YOUR TASK
Gather all lines in the records below that include the word "Array".

RECORDS SHOWN
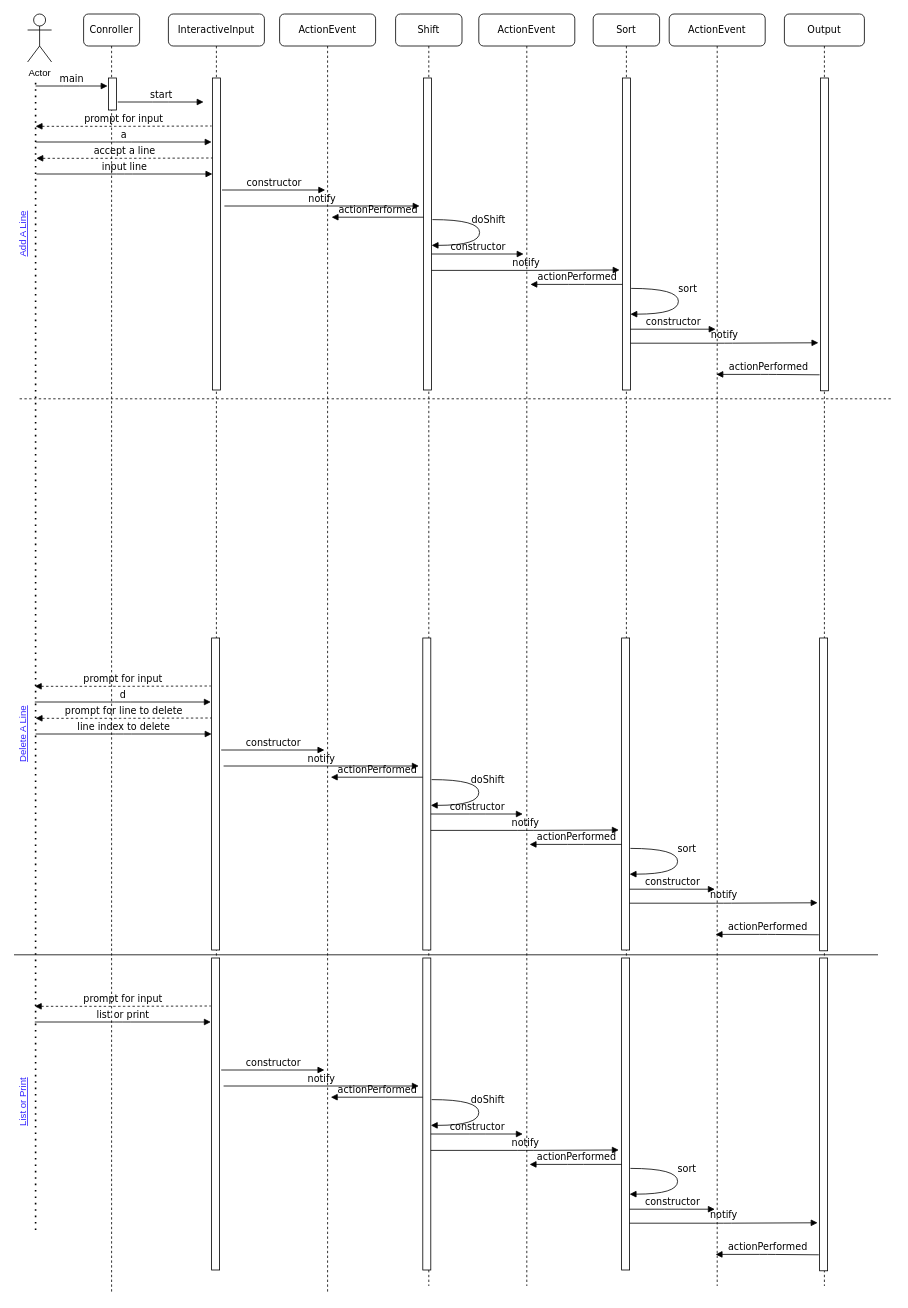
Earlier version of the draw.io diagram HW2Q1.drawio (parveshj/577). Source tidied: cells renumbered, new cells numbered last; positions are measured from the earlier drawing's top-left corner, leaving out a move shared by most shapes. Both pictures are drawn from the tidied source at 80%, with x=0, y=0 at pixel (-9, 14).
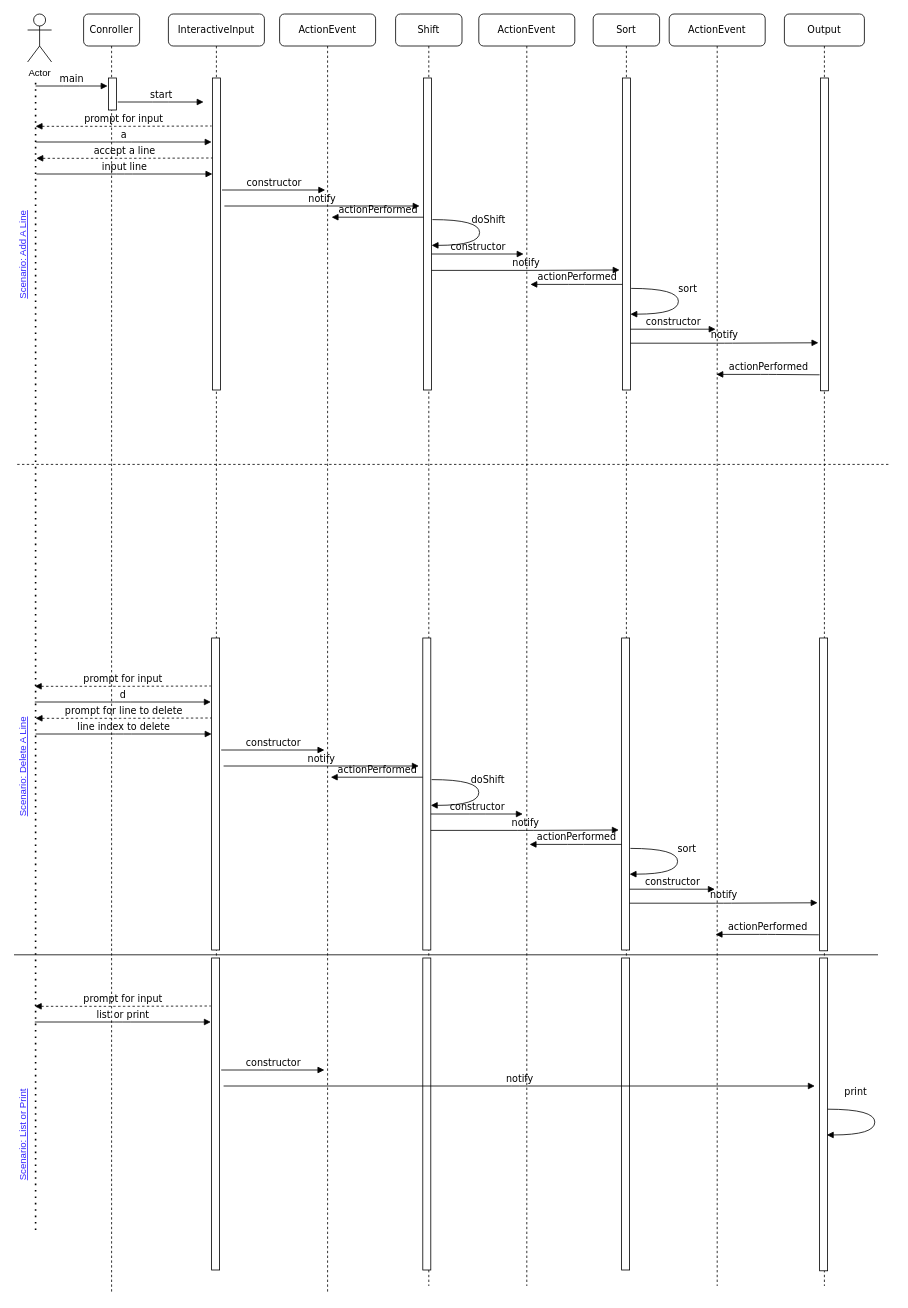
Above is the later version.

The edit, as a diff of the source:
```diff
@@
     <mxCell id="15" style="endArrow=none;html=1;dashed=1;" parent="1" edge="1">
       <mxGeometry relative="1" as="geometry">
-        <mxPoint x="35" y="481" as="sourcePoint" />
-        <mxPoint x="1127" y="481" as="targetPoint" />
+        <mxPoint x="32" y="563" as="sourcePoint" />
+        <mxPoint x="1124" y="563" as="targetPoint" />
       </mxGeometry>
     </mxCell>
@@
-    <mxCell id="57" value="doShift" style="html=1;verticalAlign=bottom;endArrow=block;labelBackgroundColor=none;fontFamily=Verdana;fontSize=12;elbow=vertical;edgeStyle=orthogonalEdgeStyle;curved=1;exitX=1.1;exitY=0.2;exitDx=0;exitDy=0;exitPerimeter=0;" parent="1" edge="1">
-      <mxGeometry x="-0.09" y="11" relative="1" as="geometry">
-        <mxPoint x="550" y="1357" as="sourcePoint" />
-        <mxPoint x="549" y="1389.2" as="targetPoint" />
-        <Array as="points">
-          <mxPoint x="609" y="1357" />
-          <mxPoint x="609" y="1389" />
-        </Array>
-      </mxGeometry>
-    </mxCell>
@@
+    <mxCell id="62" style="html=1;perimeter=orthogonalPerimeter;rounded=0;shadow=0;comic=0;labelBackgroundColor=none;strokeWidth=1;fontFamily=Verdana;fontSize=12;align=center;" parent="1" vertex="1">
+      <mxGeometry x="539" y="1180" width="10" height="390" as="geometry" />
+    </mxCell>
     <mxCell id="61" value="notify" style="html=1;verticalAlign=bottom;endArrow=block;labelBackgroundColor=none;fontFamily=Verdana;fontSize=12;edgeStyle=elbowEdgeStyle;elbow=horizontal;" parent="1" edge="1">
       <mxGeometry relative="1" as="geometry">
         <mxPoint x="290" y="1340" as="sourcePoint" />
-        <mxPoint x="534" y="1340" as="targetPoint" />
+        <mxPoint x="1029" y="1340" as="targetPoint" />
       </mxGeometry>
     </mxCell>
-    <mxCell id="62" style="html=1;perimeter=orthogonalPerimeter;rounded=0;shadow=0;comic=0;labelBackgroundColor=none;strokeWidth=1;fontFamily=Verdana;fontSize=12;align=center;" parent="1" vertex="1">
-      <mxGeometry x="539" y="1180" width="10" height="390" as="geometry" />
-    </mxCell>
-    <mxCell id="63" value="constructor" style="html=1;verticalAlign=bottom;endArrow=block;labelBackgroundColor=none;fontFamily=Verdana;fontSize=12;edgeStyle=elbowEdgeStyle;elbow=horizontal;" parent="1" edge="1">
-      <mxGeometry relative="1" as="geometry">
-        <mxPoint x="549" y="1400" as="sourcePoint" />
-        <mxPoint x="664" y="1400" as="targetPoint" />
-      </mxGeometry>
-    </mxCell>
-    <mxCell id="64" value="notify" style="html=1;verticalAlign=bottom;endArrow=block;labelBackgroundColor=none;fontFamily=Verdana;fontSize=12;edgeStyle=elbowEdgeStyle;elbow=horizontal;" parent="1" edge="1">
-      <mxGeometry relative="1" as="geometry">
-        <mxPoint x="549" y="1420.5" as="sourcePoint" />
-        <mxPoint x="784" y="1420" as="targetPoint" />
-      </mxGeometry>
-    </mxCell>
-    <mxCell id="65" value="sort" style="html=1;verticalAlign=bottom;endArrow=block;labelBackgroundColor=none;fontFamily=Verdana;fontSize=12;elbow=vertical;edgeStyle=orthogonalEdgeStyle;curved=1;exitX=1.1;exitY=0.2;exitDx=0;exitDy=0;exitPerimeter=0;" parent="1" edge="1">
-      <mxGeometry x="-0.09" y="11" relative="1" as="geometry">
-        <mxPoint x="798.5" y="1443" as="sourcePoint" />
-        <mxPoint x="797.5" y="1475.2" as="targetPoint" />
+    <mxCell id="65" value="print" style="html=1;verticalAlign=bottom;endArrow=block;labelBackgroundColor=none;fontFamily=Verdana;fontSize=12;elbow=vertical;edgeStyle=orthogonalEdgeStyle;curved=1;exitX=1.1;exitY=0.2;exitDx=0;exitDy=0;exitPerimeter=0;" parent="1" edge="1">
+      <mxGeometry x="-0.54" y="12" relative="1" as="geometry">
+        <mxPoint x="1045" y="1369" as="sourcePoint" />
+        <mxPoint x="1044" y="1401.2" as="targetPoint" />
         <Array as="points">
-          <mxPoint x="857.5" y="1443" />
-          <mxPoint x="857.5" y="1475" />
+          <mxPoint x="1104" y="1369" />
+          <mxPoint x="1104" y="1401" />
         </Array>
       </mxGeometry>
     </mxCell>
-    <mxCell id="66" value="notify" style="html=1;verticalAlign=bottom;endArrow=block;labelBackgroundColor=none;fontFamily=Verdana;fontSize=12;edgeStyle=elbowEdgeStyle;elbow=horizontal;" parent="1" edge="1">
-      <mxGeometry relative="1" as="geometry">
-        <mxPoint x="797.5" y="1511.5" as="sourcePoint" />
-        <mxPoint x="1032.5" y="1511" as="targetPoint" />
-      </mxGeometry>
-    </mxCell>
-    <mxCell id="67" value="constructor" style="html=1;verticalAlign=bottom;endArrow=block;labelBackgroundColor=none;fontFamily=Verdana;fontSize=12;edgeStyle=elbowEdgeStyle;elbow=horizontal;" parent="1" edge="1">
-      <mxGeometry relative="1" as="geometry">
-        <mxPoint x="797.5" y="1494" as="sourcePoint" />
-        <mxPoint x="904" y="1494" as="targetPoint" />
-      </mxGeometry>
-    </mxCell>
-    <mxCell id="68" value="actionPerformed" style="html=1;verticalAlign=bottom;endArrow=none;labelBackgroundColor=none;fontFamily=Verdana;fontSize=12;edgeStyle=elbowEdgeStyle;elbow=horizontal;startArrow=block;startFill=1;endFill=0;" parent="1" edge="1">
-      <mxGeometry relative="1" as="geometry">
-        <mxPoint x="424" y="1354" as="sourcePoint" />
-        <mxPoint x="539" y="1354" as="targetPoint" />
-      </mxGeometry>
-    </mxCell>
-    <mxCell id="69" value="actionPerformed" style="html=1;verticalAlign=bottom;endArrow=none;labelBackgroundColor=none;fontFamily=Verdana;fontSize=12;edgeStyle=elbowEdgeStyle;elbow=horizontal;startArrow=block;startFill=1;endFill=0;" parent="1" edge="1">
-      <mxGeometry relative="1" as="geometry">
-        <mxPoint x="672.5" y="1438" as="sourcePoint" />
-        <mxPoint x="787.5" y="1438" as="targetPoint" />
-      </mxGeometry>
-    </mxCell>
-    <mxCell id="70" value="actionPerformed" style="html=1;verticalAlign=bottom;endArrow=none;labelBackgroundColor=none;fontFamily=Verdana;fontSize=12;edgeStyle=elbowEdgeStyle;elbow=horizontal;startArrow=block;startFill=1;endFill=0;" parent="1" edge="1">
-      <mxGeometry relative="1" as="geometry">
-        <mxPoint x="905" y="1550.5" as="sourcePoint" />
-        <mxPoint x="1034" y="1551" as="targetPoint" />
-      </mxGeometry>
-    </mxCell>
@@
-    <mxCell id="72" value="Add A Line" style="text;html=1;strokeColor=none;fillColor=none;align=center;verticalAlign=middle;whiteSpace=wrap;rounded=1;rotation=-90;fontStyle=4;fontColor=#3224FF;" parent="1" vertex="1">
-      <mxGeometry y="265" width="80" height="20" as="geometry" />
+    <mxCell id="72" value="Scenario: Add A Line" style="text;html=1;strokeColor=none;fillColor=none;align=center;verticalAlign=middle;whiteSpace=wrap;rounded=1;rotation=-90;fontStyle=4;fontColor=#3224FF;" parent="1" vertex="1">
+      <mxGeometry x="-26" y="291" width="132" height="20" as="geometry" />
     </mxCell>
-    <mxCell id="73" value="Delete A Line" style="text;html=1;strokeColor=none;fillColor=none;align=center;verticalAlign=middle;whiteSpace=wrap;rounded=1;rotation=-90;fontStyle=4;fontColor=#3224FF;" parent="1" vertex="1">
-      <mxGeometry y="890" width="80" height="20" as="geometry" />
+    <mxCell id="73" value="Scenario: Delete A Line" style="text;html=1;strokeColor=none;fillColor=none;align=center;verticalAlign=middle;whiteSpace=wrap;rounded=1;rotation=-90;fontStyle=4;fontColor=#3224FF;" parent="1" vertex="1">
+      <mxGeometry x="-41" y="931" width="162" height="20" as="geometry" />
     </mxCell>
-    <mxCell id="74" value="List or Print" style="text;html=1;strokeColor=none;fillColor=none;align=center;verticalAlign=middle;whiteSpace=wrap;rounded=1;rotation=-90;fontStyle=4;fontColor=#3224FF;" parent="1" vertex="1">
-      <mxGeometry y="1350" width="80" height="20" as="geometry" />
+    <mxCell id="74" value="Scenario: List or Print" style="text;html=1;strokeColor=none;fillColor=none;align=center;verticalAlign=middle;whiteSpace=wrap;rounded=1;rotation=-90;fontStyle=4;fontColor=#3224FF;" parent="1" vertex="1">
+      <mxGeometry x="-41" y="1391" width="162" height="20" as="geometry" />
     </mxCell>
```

RESPONSE TO THIS TASK
-        <Array as="points">
-        </Array>
         <Array as="points">
         </Array>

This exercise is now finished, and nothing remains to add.